While this plan can be prepared by anyone, only a professional engineer can review & certify the plan. A PE needs to certify the plan because they're signing off that the practices in place adhere to the EPA's regulations. As a side note, since this plan has to be certified by a PE, it goes without saying that this plan usually is the most expensive out of the main three.
We cover this plan more in our article on Full Professional Engineered Certified SPCC Plans.
Additional SPCC Considerations
So while a PE Certified SPCC plan is generally only for locations with over 10,000-gallons of oil or petroleum products, there are some other reasons why you may need to get a PE to certify your plan.
Oil Spills & SPCC Regulations
For instance, if you've had a spill on-site, or if your plan deviates from the regulations & requirements laid out in an SPCC plan, you're going to need a PE certified plan.
SPCC Plans & Underground Storage Tanks
There's another thing to remember, which is Full Professional Engineered Certified SPCC Plans are required for facilities that have underground storage tanks, or USTs, which can store at-least 42,000-gallons of oil & petroleum products.
Also, these USTs in question cannot be subject to federal UST regulations. To be specific, underground storage tanks regulated under 40 CFR 280 and 281 are not subject to the SPCC regulations.
SPCC regulations can differ when you have a facility that has a lot of oil or petroleum stored on-site. And when I say a lot, I mean over 1,000,000-gallons. You're in a whole different ballpark, with different regulations.
Vessels (aka boats)
If you transfer oil or petroleum over water in vessels that have oil storage capacities of 42,000 gallons or more, you'll be subject to the Facility Response Plan (FRP) portion of the SPCC EPA requirements
This section of the regulations more or less state that plans must be approved by USEPA and/or the Coast Guard in order to be in compliance.
Guideline on Types of SPCC Plans
In order to break down SPCC plans into their simplest forms, they break down like this:
- Tier I Plans – Over 1,320-gallons, less than 10,000-gallons, no tanks over 5,000-gallons.
- Tier II Plans – Over 1,320-gallons, less than 10,000-gallons, at least one tank over 5,000-gallons.
- Full PE Certified Plans – Over 10,000-gallons. Or, if you've had a spill. Or, if you deviate from the regulations.
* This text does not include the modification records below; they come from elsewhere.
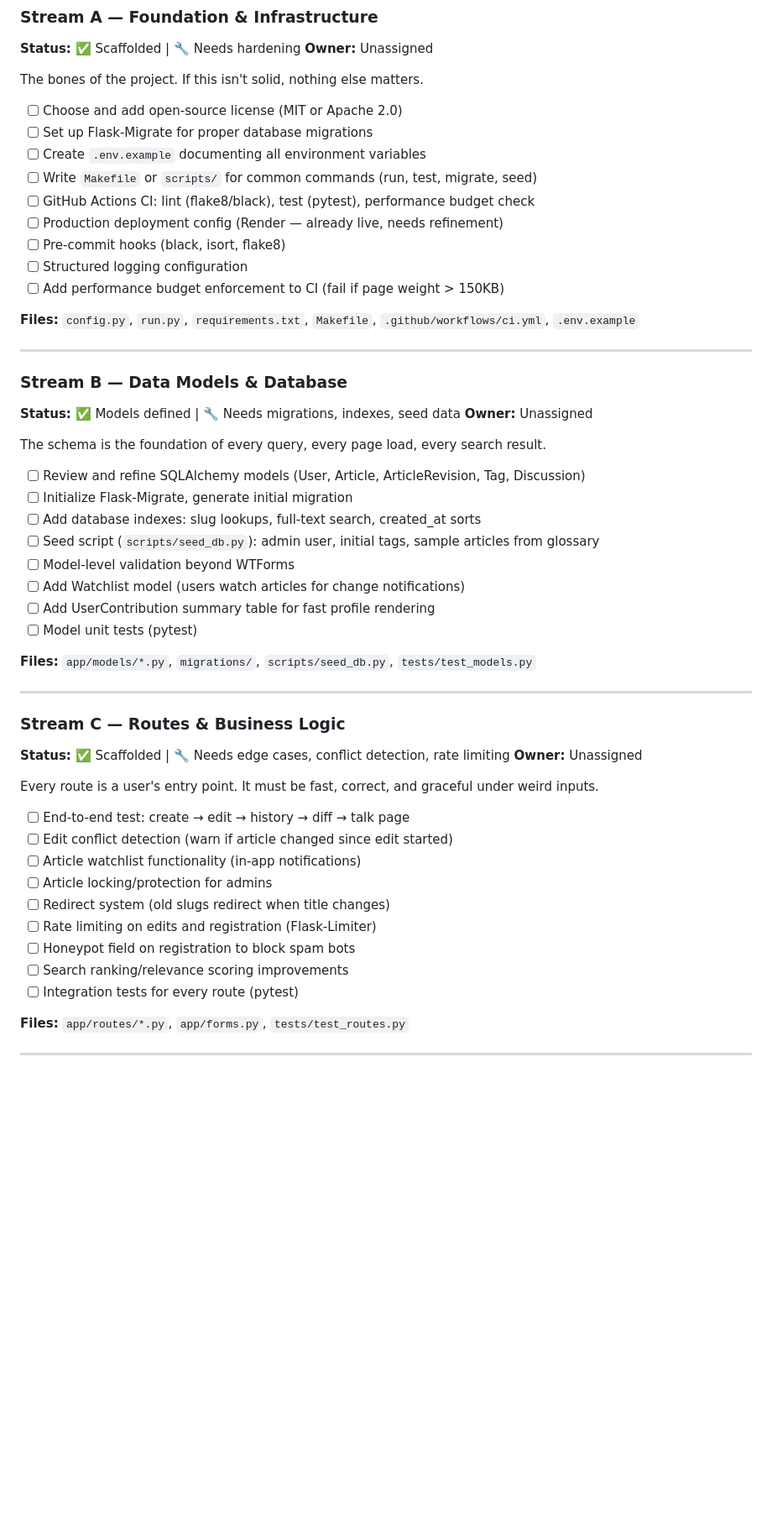
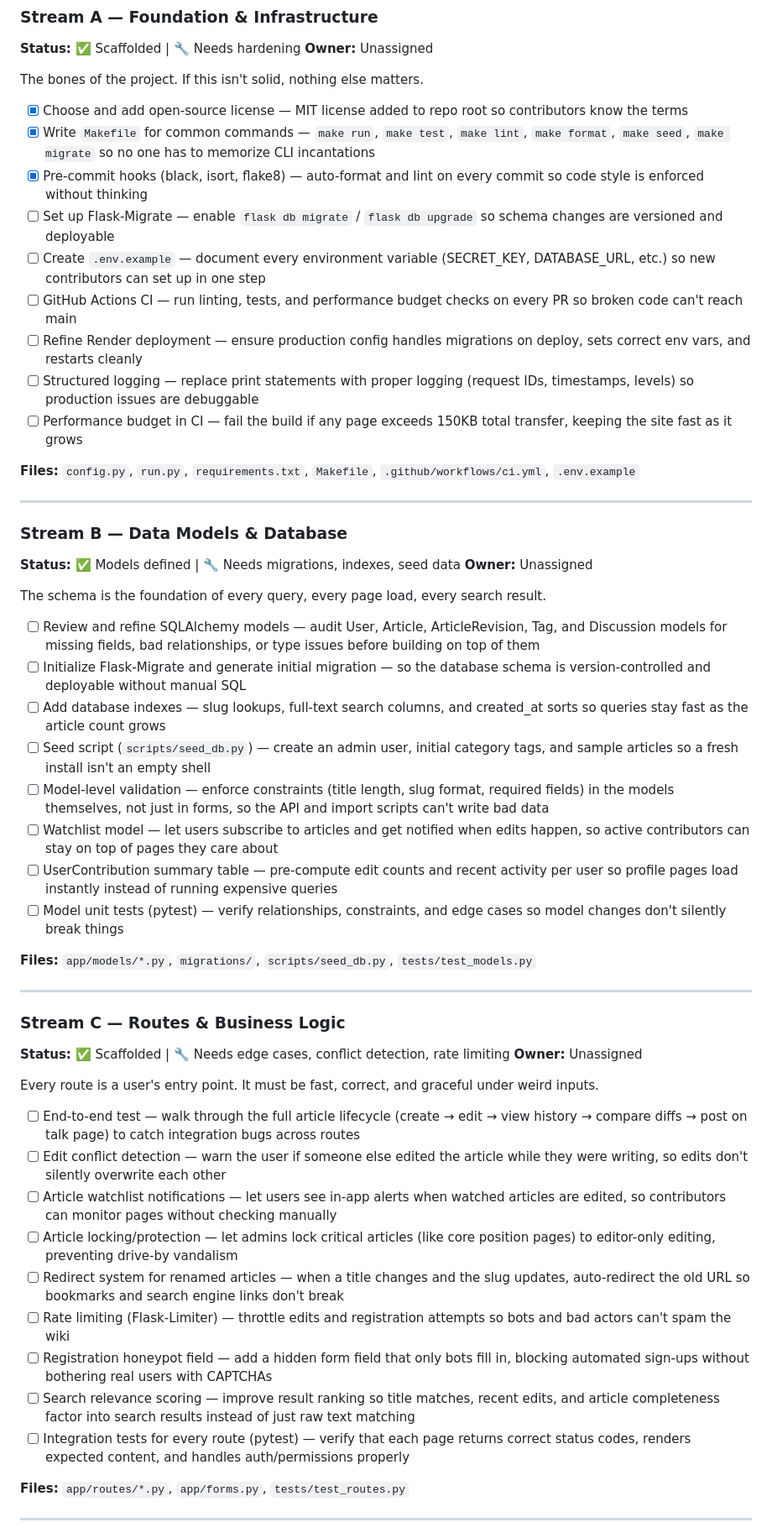
Before and after one commit to keenancornelius/grappling-wiki, a Markdown page: CLAUDE.md, the part around one of its changes. Shown at 84% size. Drawn GitHub-style; blank space fills up the shorter version.

```diff
--- a/CLAUDE.md
+++ b/CLAUDE.md
@@ -388,15 +388,15 @@ Open a [GitHub Issue](https://github.com/keenancornelius/grappling-wiki/issues)
 
 The bones of the project. If this isn't solid, nothing else matters.
 
-- [ ] Choose and add open-source license (MIT or Apache 2.0)
-- [ ] Set up Flask-Migrate for proper database migrations
-- [ ] Create `.env.example` documenting all environment variables
-- [ ] Write `Makefile` or `scripts/` for common commands (run, test, migrate, seed)
-- [ ] GitHub Actions CI: lint (flake8/black), test (pytest), performance budget check
-- [ ] Production deployment config (Render — already live, needs refinement)
-- [ ] Pre-commit hooks (black, isort, flake8)
-- [ ] Structured logging configuration
-- [ ] Add performance budget enforcement to CI (fail if page weight > 150KB)
+- [x] Choose and add open-source license — MIT license added to repo root so contributors know the terms
+- [x] Write `Makefile` for common commands — `make run`, `make test`, `make lint`, `make format`, `make seed`, `make migrate` so no one has to memorize CLI incantations
+- [x] Pre-commit hooks (black, isort, flake8) — auto-format and lint on every commit so code style is enforced without thinking
+- [ ] Set up Flask-Migrate — enable `flask db migrate` / `flask db upgrade` so schema changes are versioned and deployable
+- [ ] Create `.env.example` — document every environment variable (SECRET_KEY, DATABASE_URL, etc.) so new contributors can set up in one step
+- [ ] GitHub Actions CI — run linting, tests, and performance budget checks on every PR so broken code can't reach main
+- [ ] Refine Render deployment — ensure production config handles migrations on deploy, sets correct env vars, and restarts cleanly
+- [ ] Structured logging — replace print statements with proper logging (request IDs, timestamps, levels) so production issues are debuggable
+- [ ] Performance budget in CI — fail the build if any page exceeds 150KB total transfer, keeping the site fast as it grows
 
 **Files:** `config.py`, `run.py`, `requirements.txt`, `Makefile`, `.github/workflows/ci.yml`, `.env.example`
 
@@ -408,14 +408,14 @@ The bones of the project. If this isn't solid, nothing else matters.
 
 The schema is the foundation of every query, every page load, every search result.
 
-- [ ] Review and refine SQLAlchemy models (User, Article, ArticleRevision, Tag, Discussion)
-- [ ] Initialize Flask-Migrate, generate initial migration
-- [ ] Add database indexes: slug lookups, full-text search, created_at sorts
-- [ ] Seed script (`scripts/seed_db.py`): admin user, initial tags, sample articles from glossary
-- [ ] Model-level validation beyond WTForms
-- [ ] Add Watchlist model (users watch articles for change notifications)
-- [ ] Add UserContribution summary table for fast profile rendering
-- [ ] Model unit tests (pytest)
+- [ ] Review and refine SQLAlchemy models — audit User, Article, ArticleRevision, Tag, and Discussion models for missing fields, bad relationships, or type issues before building on top of them
+- [ ] Initialize Flask-Migrate and generate initial migration — so the database schema is version-controlled and deployable without manual SQL
+- [ ] Add database indexes — slug lookups, full-text search columns, and created_at sorts so queries stay fast as the article count grows
+- [ ] Seed script (`scripts/seed_db.py`) — create an admin user, initial category tags, and sample articles so a fresh install isn't an empty shell
+- [ ] Model-level validation — enforce constraints (title length, slug format, required fields) in the models themselves, not just in forms, so the API and import scripts can't write bad data
+- [ ] Watchlist model — let users subscribe to articles and get notified when edits happen, so active contributors can stay on top of pages they care about
+- [ ] UserContribution summary table — pre-compute edit counts and recent activity per user so profile pages load instantly instead of running expensive queries
+- [ ] Model unit tests (pytest) — verify relationships, constraints, and edge cases so model changes don't silently break things
 
 **Files:** `app/models/*.py`, `migrations/`, `scripts/seed_db.py`, `tests/test_models.py`
 
@@ -427,15 +427,15 @@ The schema is the foundation of every query, every page load, every search resul
 
 Every route is a user's entry point. It must be fast, correct, and graceful under weird inputs.
 
-- [ ] End-to-end test: create → edit → history → diff → talk page
-- [ ] Edit conflict detection (warn if article changed since edit started)
-- [ ] Article watchlist functionality (in-app notifications)
-- [ ] Article locking/protection for admins
-- [ ] Redirect system (old slugs redirect when title changes)
-- [ ] Rate limiting on edits and registration (Flask-Limiter)
-- [ ] Honeypot field on registration to block spam bots
-- [ ] Search ranking/relevance scoring improvements
-- [ ] Integration tests for every route (pytest)
+- [ ] End-to-end test — walk through the full article lifecycle (create → edit → view history → compare diffs → post on talk page) to catch integration bugs across routes
+- [ ] Edit conflict detection — warn the user if someone else edited the article while they were writing, so edits don't silently overwrite each other
+- [ ] Article watchlist notifications — let users see in-app alerts when watched articles are edited, so contributors can monitor pages without checking manually
+- [ ] Article locking/protection — let admins lock critical articles (like core position pages) to editor-only editing, preventing drive-by vandalism
+- [ ] Redirect system for renamed articles — when a title changes and the slug updates, auto-redirect the old URL so bookmarks and search engine links don't break
+- [ ] Rate limiting (Flask-Limiter) — throttle edits and registration attempts so bots and bad actors can't spam the wiki
+- [ ] Registration honeypot field — add a hidden form field that only bots fill in, blocking automated sign-ups without bothering real users with CAPTCHAs
+- [ ] Search relevance scoring — improve result ranking so title matches, recent edits, and article completeness factor into search results instead of just raw text matching
+- [ ] Integration tests for every route (pytest) — verify that each page returns correct status codes, renders expected content, and handles auth/permissions properly
 
 **Files:** `app/routes/*.py`, `app/forms.py`, `tests/test_routes.py`
 
```
Also changed, not shown: other parts of CLAUDE.md (+111 -141 lines).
Or, if you have over 42,000-gallons in underground storage tanks.
- Others Plans – 1,000,000-gallons or up, boats, and other unique circumstances.
So in reality, there are 3 main types of SPCC plans, with additional considerations for large facilities, and vessels. Simple enough, right?